- [Saved entries]:
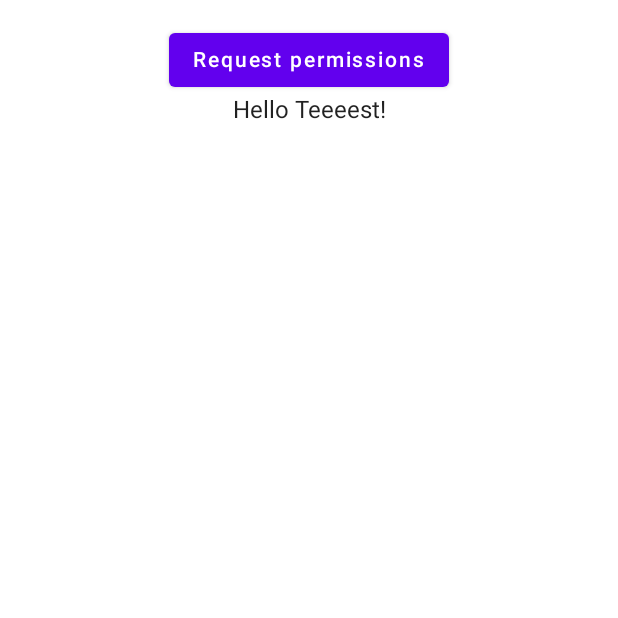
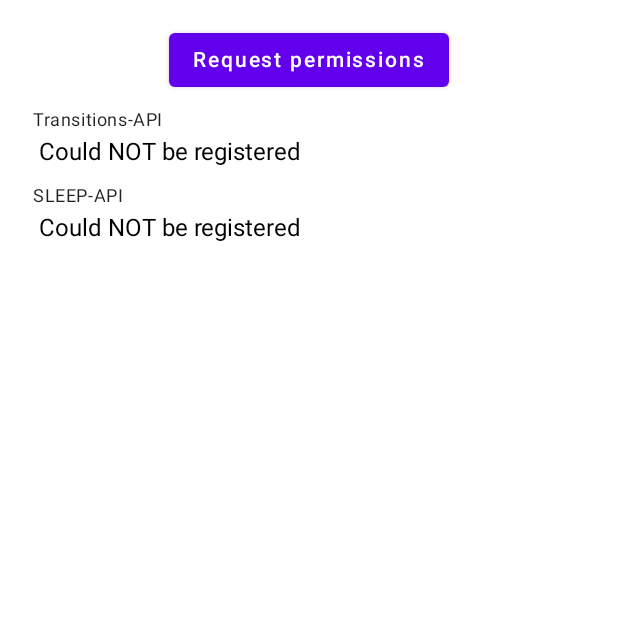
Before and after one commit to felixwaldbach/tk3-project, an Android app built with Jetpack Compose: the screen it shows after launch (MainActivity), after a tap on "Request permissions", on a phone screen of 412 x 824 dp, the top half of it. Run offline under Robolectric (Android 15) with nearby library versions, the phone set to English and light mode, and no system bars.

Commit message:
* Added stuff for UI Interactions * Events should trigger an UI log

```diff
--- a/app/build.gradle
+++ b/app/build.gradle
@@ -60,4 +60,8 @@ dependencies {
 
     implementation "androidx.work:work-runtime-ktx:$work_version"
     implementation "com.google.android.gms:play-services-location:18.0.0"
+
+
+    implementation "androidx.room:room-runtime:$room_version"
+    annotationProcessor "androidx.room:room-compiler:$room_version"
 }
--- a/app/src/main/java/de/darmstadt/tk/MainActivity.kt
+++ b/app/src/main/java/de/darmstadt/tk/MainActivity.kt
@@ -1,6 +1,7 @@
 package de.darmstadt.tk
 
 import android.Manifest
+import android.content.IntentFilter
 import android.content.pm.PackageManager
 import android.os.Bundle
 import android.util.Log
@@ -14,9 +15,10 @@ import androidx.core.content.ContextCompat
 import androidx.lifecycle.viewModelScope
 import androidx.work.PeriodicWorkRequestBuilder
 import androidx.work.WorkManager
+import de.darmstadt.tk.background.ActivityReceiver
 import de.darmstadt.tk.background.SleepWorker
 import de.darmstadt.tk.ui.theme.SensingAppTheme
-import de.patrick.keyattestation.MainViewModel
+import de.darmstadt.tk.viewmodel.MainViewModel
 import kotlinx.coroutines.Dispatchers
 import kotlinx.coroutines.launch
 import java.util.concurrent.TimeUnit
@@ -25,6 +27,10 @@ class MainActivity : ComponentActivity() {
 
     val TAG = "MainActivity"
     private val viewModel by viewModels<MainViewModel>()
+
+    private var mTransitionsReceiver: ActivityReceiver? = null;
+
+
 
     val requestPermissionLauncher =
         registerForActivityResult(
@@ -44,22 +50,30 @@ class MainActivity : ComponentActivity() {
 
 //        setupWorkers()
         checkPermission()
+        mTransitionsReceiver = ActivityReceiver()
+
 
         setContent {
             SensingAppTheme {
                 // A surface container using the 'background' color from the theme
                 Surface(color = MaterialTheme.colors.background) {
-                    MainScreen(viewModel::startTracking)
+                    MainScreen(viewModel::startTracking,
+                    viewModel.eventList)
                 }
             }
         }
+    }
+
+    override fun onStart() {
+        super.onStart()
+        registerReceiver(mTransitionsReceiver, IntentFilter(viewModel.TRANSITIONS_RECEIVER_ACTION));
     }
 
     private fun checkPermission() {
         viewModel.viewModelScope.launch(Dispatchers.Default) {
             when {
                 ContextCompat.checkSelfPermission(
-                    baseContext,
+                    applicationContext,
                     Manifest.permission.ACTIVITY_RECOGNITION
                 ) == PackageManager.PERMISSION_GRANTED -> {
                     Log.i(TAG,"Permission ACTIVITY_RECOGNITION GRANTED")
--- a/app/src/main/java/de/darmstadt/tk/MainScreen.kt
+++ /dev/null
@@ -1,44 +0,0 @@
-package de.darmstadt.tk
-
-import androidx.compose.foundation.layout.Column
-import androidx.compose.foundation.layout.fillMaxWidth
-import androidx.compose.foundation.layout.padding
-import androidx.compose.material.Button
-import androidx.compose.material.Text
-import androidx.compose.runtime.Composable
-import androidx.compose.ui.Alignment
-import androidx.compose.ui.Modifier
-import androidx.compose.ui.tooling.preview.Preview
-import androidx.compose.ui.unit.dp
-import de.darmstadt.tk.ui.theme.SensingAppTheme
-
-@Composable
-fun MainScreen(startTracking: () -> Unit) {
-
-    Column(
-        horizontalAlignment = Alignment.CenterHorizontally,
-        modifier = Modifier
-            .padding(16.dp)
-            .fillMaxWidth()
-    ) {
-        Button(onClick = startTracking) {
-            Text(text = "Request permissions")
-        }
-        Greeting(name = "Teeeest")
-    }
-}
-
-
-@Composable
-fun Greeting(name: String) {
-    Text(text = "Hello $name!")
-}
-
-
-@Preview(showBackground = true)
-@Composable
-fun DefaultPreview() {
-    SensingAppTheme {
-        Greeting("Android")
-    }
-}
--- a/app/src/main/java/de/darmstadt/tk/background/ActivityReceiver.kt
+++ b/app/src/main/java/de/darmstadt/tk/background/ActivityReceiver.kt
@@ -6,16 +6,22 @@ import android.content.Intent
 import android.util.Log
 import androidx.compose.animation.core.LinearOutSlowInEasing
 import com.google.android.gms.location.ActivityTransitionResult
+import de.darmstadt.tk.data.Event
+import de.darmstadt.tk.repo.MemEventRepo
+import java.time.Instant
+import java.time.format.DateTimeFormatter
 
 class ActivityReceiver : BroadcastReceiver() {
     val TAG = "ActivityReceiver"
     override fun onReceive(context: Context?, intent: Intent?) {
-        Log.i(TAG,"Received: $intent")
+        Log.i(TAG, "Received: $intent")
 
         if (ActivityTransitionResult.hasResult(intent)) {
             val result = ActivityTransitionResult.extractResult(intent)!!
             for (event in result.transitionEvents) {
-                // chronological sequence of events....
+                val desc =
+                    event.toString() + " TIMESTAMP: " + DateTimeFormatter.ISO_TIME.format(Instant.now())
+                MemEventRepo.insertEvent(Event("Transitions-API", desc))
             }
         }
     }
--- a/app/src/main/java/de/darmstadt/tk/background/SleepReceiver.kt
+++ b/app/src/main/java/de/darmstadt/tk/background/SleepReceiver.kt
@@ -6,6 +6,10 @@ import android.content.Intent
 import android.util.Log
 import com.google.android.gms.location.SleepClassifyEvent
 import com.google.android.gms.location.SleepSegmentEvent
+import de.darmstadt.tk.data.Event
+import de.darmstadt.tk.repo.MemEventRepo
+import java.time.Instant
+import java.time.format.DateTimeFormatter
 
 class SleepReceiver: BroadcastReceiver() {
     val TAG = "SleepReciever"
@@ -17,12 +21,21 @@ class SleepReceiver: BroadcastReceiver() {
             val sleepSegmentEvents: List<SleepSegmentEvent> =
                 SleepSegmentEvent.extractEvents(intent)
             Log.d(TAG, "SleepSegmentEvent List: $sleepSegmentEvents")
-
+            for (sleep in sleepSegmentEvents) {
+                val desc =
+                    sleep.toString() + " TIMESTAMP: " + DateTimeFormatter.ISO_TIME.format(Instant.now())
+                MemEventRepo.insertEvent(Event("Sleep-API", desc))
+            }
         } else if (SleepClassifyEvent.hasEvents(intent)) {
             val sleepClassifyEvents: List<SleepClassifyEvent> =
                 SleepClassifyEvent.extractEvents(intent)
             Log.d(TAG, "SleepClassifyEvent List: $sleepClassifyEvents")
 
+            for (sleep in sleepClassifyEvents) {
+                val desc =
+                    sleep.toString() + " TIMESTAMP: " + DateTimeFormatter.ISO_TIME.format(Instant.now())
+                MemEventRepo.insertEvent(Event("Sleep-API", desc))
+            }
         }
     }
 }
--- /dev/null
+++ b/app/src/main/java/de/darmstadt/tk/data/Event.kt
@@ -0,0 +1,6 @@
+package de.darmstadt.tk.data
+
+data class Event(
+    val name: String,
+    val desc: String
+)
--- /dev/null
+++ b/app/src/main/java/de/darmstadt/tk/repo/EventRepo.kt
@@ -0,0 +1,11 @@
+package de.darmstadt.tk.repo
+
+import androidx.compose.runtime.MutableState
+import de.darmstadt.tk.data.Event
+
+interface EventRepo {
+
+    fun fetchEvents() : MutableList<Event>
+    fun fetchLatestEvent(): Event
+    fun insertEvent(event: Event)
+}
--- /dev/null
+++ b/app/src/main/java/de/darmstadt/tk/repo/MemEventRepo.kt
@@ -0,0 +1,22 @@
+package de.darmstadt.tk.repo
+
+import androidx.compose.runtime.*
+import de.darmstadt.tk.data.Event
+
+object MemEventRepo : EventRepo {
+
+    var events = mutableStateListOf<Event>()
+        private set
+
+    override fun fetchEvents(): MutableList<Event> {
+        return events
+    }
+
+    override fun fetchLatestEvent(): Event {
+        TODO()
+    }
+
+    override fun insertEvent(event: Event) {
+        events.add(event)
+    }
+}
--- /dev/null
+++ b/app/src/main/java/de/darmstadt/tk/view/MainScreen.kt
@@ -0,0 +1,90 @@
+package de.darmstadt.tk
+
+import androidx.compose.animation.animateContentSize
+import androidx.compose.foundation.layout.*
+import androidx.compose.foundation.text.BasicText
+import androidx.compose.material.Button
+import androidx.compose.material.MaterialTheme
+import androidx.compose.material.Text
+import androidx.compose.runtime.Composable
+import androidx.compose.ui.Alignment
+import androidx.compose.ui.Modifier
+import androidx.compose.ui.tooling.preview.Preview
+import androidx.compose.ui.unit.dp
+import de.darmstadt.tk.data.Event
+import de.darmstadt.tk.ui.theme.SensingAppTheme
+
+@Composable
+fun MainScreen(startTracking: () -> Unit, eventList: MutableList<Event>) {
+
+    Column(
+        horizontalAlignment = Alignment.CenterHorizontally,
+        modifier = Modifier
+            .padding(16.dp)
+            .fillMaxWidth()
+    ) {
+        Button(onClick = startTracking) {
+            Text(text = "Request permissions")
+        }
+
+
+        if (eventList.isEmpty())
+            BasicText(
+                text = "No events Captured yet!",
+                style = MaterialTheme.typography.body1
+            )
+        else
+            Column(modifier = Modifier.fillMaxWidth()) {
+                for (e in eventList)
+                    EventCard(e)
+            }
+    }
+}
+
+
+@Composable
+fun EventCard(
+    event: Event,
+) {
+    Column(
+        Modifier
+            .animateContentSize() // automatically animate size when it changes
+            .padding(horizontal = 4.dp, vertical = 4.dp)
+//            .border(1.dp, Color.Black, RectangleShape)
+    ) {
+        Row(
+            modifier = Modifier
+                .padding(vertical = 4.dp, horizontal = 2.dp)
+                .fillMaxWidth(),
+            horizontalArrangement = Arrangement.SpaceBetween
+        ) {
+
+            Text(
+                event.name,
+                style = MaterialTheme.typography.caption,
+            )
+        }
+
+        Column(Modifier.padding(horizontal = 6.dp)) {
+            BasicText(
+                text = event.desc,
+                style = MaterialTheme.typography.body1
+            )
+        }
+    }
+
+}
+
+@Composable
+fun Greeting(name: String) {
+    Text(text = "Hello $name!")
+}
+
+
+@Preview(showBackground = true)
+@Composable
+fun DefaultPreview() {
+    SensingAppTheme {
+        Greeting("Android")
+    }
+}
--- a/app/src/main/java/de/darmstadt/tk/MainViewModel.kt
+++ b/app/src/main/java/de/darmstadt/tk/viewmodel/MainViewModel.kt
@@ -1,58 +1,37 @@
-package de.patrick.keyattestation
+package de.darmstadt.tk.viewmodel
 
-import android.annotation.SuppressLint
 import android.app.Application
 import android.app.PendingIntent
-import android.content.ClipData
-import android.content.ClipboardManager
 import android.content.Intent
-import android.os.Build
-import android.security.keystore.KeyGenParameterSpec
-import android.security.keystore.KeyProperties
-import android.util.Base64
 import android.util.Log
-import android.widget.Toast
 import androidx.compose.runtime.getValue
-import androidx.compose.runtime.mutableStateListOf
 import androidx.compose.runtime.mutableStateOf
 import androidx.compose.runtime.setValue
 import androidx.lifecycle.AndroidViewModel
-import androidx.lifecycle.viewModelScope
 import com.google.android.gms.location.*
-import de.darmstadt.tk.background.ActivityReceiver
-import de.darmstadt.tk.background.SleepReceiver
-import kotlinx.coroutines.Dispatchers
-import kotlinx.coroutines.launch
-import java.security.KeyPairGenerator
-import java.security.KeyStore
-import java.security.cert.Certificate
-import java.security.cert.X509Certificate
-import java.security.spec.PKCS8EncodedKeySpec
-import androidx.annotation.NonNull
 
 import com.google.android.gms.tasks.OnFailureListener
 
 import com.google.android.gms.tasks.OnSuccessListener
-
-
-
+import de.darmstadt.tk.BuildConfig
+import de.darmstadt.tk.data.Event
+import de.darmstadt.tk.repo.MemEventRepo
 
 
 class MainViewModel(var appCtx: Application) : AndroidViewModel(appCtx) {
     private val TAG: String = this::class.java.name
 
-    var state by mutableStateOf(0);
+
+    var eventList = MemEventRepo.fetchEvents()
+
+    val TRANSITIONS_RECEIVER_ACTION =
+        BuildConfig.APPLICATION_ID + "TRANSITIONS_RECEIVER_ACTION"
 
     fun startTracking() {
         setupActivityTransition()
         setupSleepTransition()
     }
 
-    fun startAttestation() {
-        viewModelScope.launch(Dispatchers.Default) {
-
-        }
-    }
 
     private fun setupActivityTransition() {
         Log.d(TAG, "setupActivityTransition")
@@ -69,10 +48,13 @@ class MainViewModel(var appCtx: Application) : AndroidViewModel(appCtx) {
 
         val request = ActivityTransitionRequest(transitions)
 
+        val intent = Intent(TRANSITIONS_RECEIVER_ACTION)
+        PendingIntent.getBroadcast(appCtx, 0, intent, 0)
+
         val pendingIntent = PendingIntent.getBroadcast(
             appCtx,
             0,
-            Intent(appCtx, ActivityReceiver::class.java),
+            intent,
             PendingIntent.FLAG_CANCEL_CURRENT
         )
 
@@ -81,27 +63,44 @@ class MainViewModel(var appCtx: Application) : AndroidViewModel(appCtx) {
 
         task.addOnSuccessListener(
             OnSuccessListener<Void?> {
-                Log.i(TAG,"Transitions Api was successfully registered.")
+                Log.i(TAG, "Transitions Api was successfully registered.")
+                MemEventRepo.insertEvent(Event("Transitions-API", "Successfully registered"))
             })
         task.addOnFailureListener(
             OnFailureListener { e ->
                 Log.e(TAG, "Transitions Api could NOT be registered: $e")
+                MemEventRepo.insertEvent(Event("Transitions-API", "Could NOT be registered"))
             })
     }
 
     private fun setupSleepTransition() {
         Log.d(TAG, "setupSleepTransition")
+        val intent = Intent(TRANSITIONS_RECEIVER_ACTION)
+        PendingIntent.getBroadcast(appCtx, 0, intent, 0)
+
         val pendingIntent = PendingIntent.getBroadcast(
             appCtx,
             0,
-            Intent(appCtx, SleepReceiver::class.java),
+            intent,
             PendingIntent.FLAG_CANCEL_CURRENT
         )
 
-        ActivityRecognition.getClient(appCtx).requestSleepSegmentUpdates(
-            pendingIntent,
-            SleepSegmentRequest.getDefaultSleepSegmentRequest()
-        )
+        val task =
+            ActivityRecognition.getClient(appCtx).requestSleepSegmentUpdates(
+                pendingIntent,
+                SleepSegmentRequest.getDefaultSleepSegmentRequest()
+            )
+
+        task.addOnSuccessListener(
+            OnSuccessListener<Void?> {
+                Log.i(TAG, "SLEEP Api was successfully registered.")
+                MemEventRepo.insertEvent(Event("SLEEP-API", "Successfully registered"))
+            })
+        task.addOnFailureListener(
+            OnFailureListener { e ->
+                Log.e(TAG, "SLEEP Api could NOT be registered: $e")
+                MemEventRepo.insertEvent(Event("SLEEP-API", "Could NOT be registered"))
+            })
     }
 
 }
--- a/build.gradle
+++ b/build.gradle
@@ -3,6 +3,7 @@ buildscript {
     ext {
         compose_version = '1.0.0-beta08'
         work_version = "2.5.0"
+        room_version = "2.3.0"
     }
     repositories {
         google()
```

---

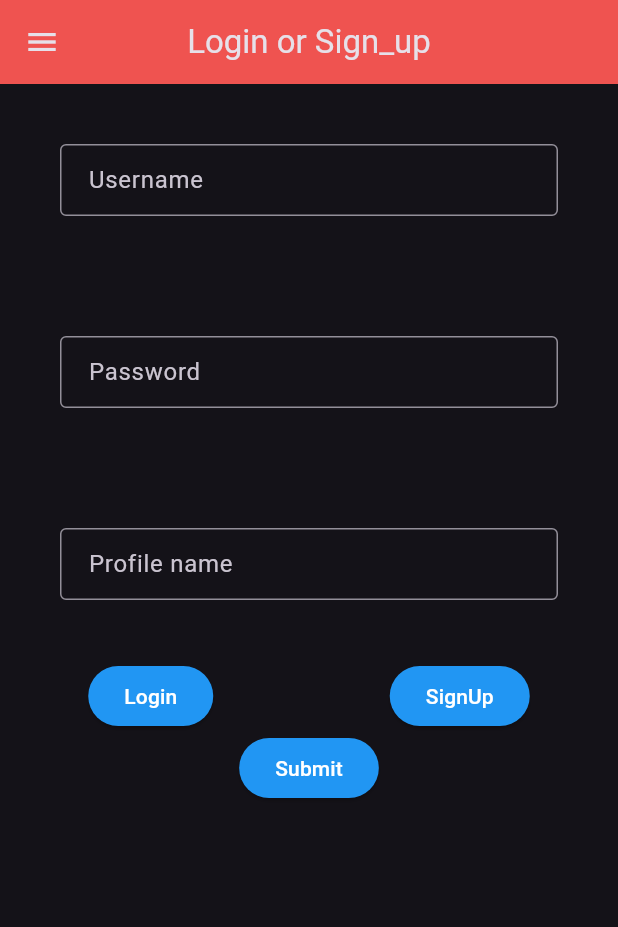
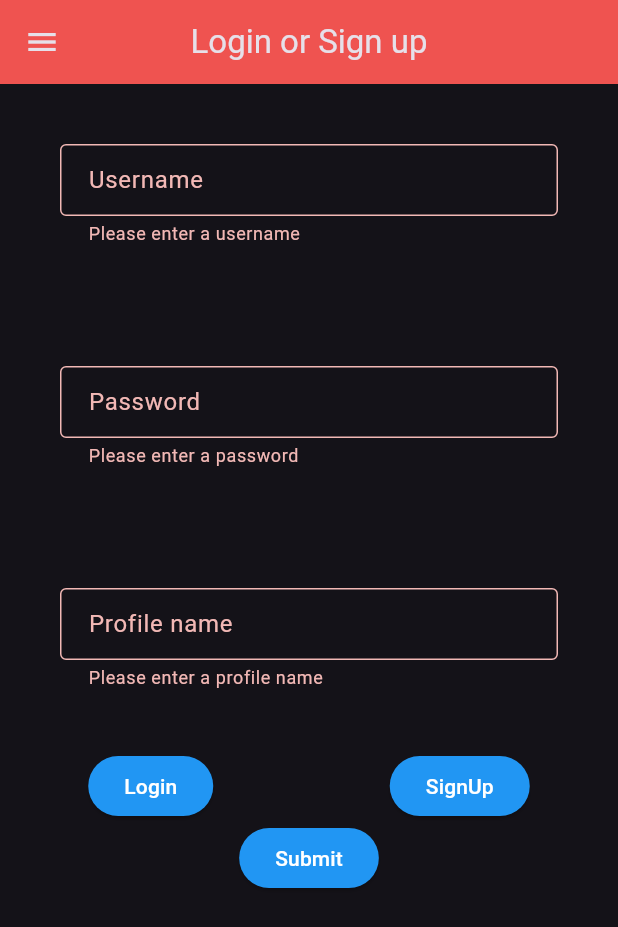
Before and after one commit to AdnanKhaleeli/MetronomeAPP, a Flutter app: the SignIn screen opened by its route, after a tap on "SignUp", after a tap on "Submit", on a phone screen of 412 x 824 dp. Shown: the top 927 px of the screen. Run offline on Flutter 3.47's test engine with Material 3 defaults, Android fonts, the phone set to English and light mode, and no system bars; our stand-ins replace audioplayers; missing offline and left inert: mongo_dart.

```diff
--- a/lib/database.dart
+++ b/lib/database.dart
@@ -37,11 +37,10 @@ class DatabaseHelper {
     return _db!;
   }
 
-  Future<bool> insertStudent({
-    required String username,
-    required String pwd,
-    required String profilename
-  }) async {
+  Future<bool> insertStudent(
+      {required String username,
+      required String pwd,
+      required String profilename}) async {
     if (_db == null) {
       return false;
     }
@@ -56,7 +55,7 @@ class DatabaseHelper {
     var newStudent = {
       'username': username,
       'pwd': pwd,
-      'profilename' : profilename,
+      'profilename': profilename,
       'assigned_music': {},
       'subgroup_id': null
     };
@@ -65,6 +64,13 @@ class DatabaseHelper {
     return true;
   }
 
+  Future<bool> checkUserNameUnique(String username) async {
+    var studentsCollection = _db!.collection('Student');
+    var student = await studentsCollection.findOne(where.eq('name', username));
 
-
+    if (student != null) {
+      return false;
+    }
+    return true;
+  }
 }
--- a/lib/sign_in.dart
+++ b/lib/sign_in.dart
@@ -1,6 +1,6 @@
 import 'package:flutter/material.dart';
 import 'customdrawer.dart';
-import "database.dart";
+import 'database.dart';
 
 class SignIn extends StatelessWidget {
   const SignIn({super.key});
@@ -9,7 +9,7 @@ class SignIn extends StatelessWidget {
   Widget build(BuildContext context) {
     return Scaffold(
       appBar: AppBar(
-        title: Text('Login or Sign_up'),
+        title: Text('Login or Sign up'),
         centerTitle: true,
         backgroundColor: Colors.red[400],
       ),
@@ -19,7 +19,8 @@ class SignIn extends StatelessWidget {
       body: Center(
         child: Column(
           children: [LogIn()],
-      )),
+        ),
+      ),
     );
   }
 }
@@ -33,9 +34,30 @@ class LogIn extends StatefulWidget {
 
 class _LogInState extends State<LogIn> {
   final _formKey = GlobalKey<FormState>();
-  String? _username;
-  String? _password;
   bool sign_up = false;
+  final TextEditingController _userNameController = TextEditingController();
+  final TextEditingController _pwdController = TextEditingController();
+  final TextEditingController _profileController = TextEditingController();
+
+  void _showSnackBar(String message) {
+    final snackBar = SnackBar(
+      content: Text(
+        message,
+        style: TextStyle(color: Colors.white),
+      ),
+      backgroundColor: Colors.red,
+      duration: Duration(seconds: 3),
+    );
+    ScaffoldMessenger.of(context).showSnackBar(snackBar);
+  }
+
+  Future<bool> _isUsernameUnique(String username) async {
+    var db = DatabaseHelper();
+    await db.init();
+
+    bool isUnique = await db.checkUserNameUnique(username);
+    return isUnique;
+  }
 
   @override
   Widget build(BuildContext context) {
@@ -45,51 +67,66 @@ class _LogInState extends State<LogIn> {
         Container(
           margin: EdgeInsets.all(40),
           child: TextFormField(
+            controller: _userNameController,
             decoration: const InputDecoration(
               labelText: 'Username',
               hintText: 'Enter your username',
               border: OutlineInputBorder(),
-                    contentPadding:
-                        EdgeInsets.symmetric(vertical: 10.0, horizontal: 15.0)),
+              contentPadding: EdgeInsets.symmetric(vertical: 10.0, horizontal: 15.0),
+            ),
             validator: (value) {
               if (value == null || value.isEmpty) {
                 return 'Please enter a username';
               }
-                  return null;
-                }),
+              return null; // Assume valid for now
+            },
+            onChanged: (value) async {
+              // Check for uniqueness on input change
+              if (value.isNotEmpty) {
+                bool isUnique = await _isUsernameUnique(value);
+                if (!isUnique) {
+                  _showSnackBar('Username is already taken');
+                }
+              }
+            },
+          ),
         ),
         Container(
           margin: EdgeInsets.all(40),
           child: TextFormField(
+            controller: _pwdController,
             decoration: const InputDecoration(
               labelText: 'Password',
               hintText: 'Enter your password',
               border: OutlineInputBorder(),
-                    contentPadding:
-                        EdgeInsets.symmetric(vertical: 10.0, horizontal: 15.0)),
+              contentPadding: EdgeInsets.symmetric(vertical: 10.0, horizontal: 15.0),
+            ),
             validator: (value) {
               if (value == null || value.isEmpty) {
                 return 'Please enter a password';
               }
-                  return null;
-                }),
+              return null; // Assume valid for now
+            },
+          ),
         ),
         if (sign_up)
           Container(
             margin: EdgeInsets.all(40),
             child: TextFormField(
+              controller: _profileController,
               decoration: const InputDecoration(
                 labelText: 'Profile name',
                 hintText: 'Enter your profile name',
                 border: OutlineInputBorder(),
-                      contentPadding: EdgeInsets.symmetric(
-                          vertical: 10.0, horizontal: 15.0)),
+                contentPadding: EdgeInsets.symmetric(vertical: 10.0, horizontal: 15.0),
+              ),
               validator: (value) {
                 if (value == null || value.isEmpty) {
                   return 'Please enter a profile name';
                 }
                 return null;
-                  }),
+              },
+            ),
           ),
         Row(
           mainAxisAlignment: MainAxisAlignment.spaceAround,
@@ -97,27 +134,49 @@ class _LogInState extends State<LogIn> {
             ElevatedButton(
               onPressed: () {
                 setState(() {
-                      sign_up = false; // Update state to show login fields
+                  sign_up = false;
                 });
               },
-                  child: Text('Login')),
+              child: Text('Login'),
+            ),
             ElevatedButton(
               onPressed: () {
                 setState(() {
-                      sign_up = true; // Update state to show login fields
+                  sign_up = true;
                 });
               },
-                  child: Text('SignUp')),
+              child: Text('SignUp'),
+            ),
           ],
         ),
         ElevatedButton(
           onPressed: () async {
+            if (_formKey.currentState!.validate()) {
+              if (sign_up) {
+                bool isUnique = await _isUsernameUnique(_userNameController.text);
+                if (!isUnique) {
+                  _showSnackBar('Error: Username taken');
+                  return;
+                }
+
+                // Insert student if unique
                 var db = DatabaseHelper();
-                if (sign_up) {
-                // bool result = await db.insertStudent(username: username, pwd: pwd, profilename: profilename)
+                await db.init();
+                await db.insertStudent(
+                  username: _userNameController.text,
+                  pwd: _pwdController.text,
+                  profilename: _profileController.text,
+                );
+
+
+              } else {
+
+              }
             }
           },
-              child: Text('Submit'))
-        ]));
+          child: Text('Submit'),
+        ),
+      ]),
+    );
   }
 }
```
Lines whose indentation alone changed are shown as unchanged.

- [WHAT TO WORK ON]:
Wherever the word "foundation" occurs in the data, copy that whole line.

- [RESPONSE TO THIS EXERCISE]:
-import androidx.compose.foundation.layout.Column
-import androidx.compose.foundation.layout.fillMaxWidth
-import androidx.compose.foundation.layout.padding
+import androidx.compose.foundation.layout.*
+import androidx.compose.foundation.text.BasicText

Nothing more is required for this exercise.